Among Native American groups on the north-west coast of North America, totem poles are highly visible. Often up to 18 metres high, they are placed in front of the homes of their owners, and many are seen in each village. They are made from single logs of Pacific Coast red cedar.
A man in Haida society has the potential to earn a number of names throughout life for his exploits: as a whale hunter, as a great carver, or as a talented speechmaker, for example. A person who did extremely well would amass names describing his talents, and would attain rights and privileges associated with his status. His fame would be commemorated with a totem pole, his deeds and stories told on the pole through carvings.
Such an honour brings with it the need for his family to amass sufficient wealth, often over years, to pay for a first feast due when the log is felled and brought to the village. A second feast occurs when the totem pole is erected.
This 12-metre totem pole, erected at Skidegate Village (British Columbia, Canada), consists of four major carvings representing some of the totems that traditionally travel through the maternal line. From base to top they are Grizzly Bear, Eagle, Killer Whale and Frog.

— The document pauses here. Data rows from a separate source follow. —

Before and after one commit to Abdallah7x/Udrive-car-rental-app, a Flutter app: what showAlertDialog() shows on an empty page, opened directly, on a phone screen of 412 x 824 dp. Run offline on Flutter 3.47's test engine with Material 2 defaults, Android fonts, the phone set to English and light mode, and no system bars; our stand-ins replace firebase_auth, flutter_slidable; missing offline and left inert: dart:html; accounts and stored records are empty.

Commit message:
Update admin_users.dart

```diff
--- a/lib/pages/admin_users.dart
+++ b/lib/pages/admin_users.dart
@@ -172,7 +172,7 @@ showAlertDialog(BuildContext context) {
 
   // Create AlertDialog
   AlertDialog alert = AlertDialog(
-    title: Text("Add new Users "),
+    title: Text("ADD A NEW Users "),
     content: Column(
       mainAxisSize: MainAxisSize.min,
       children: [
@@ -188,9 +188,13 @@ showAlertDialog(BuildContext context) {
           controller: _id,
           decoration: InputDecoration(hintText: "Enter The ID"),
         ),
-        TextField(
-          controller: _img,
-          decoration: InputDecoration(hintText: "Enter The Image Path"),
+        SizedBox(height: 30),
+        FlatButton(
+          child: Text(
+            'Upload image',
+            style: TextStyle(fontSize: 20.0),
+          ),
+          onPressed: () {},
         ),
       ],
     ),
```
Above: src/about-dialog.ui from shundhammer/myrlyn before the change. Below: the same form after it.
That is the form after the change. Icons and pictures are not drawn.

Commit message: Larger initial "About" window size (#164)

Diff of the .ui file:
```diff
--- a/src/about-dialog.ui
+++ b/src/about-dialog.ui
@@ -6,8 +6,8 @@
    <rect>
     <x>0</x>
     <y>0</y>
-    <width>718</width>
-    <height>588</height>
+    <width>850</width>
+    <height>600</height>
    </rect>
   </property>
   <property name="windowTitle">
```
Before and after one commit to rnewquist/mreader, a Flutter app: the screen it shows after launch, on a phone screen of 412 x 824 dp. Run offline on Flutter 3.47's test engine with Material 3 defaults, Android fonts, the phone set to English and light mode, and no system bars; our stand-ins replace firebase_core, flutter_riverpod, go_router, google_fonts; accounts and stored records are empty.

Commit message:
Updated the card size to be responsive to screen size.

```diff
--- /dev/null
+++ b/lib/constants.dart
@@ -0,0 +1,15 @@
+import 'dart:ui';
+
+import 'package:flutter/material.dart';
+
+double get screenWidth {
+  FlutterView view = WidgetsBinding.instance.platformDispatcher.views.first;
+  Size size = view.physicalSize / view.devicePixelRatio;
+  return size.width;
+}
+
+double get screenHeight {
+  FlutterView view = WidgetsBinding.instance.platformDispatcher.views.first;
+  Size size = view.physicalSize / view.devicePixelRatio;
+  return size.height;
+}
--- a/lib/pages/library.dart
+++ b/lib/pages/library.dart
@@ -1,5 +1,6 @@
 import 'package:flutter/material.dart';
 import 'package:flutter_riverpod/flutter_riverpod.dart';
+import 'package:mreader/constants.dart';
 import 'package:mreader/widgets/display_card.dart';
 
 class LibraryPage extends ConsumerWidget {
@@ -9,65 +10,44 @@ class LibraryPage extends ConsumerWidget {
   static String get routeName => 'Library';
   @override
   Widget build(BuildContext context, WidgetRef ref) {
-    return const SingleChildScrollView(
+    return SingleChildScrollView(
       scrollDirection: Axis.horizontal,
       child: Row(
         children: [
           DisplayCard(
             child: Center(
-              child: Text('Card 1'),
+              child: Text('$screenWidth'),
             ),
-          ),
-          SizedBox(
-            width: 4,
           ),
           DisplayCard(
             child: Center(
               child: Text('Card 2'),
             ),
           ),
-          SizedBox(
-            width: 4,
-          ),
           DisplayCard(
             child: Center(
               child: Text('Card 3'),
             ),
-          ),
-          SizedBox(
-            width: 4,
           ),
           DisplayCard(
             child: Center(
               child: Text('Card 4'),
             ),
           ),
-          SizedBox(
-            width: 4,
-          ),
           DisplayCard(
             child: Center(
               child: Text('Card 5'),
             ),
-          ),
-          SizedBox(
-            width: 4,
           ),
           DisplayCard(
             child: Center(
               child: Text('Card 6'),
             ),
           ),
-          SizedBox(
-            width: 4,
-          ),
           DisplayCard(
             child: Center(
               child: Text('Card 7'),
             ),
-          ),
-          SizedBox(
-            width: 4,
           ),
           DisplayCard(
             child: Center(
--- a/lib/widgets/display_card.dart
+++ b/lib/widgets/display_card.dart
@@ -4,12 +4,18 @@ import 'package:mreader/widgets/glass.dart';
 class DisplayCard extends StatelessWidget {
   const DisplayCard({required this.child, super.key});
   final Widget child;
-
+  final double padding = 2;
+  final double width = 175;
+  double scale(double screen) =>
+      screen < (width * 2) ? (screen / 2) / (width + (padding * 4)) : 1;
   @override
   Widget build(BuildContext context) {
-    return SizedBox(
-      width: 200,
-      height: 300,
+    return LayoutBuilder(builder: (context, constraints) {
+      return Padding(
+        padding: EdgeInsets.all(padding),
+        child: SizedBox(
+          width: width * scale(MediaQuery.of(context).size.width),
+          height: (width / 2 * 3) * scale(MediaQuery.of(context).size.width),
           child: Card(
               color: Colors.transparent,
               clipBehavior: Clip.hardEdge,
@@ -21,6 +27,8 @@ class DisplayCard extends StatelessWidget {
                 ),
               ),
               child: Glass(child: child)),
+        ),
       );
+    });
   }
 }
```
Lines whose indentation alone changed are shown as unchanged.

Other figures carved on and around the totems refer to the narratives surrounding the commemoration. The removable segmented cylinder at the top of the pole indicates the number of potlatch feasts given by the owner and his descendants over the life of the pole. It was obtained by the museum in 1911 from the Field Museum of Natural History in Chicago.